• _Exercise aim_
I'd like the entries repeated exactly, pictures omitted.

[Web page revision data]
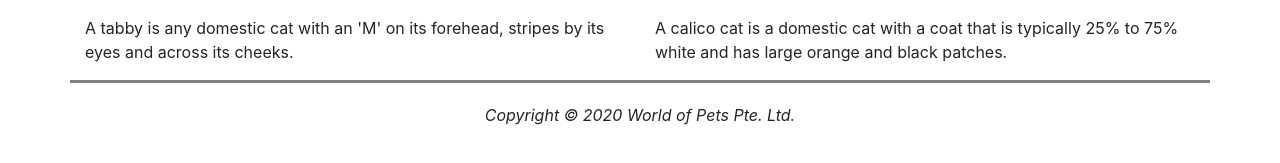
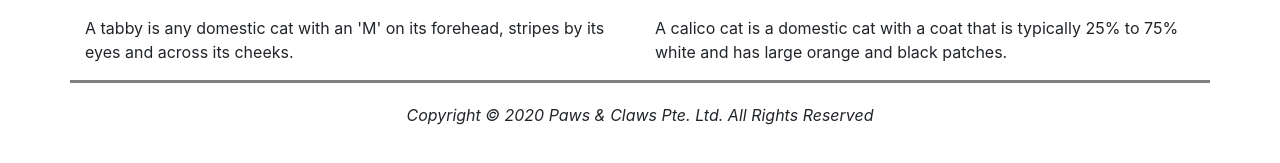
Before and after one commit to xoXen/1005_Project, a PHP site: page /index.php in a window 1280 px wide. Shown: the part 1048-1211 px from the top of the page. Run offline with PHP 8.4, Linux system fonts and the light colour scheme.

Commit message:
update footer to test github

```diff
--- a/Project Codes/footer.inc.php
+++ b/Project Codes/footer.inc.php
@@ -1,3 +1,3 @@
 <footer class="container">
-    <p><em>Copyright &copy; 2020 World of Pets Pte. Ltd.</em></p>
+    <p><em>Copyright &copy; 2020 Paws & Claws Pte. Ltd. All Rights Reserved</em></p>
 </footer>
```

• _Output_
Before and after one commit to xoXen/1005_Project, a PHP site: page /index.php in a window 1280 px wide. Shown: the part 1048-1211 px from the top of the page. Run offline with PHP 8.4, Linux system fonts and the light colour scheme.

Commit message:
update footer to test github

```diff
--- a/Project Codes/footer.inc.php
+++ b/Project Codes/footer.inc.php
@@ -1,3 +1,3 @@
 <footer class="container">
-    <p><em>Copyright &copy; 2020 World of Pets Pte. Ltd.</em></p>
+    <p><em>Copyright &copy; 2020 Paws & Claws Pte. Ltd. All Rights Reserved</em></p>
 </footer>
```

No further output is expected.